“When sorcerers see, hermeneutics is the ultimate affair for us,” Castaneda said. Seeing for the rest of us apparently involves only the visual sense, and then only minimally.
“When you look at me now, what do you see?” I asked.
“I have to be in a special mood to see,” he said. “It is very difficult for me to see. I’ve got to get very somber, very heavy. If I’m lighthearted and I look at you I see nothing. Then I turn around and I see her, and what do I see? ‘1 joined the navy to see the world, and what do I see? I see the sea!’
“I know more than I want to know. It’s hell, true hell. If you see too much, you become unbearable.”
Castaneda ordered a cappuccino, then meticulously removed the foamed milk teaspoon by teaspoon.

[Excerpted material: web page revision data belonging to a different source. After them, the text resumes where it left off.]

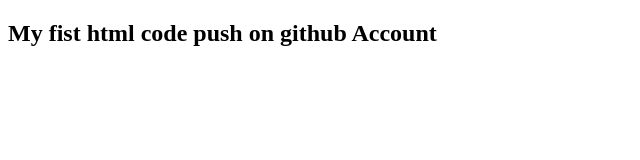
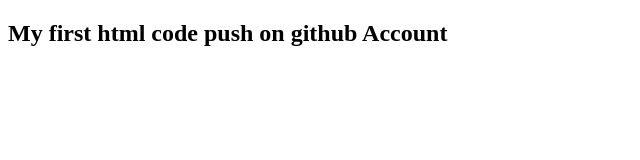
Before and after one commit to HasnainAlikehar/Step-Form-Review-Assigmnt-04, a plain HTML site: page index.html in a window 1280 px wide. Shown: the whole page, without its empty margins (0-640 px from the left). Drawn offline with Linux system fonts and the light colour scheme.

Commit message:
correction

```diff
--- a/index.html
+++ b/index.html
@@ -6,6 +6,6 @@
     <title>Hasnain Ali</title>
 </head>
 <body>
-    <h2>My fist html code push on github Account</h2>
+    <h2>My first html code push on github Account</h2>
 </body>
 </html>
```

According to Castaneda, most sorcerers must remain celibate in order to conserve energy. It all depends on the circumstances under which they were conceived.”
Most of us are what we call BFs, the product of bored fucks,” he explained. “How was I conceived? Was it in the middle of great sexual excitation, or was it nonsense, idiotic, pointless? Mine was stupid. The two people involved didn’t know what they were doing. I was conceived behind a door, so I came out very nervous, watching. And this is the way I am, basically For me to make use of energy I don’t have is lethal.”
“What about married people?”
“That question has come up a lot. It’s a question of energy,” he said. “If you know you were not conceived in a state of real excitation, then no. On one level, it hasn’t mattered if people are married. With the launching of Tensegrity, we don’t really know what will happen.”
“You don’t know what is going to happen? Sounds irresponsible.”
“How can you know?” he asked. “This is an implication of our syntactical system. Our syntax requires a beginning, development, and end. I was, I am, I will be. We are caught in that. How can we know what you will be capable of if you have sufficient energy?
“I am giving you a series of ideas, if you have the balls to take them seriously. Maybe you say this is idiotical, what kind of shit is this? Like the little boy victims [whining], ‘But what is going to happen to me?’ They’ll never find out.
“The other three disciples–those farts–have balls; these are huge women with the biggest balls you’ve ever seen. Try to stop Taisha Abelar and see what happens. Try to stop Florinda.”
The fourth disciple is no squeaker himself.
“Don Juan categorized people into three types,” he said. “One was farts, like me, a smelly fart–very assertive, ready to tell you, ‘Fuck you, are you sure that’s the way to do it?’ and Don Juan would very patiently assure me that, yes, he was sure. I don’t have that patience myself. If somebody asks me am I sure, I go bananas because I’m not sure!
“The other, golden piss–the sweetest, wonderful beings. They could die for you, or so they say They won’t, but they say it, which is very nice–nicer than the fart but then you die for him.
“The third type, puke. Not fart, not piss, just puke–the kind that doesn’t have anything to give, but promises the world, and has you begging . . . .
“Fortunately I was fart. And Don Juan had a ball with this fart.”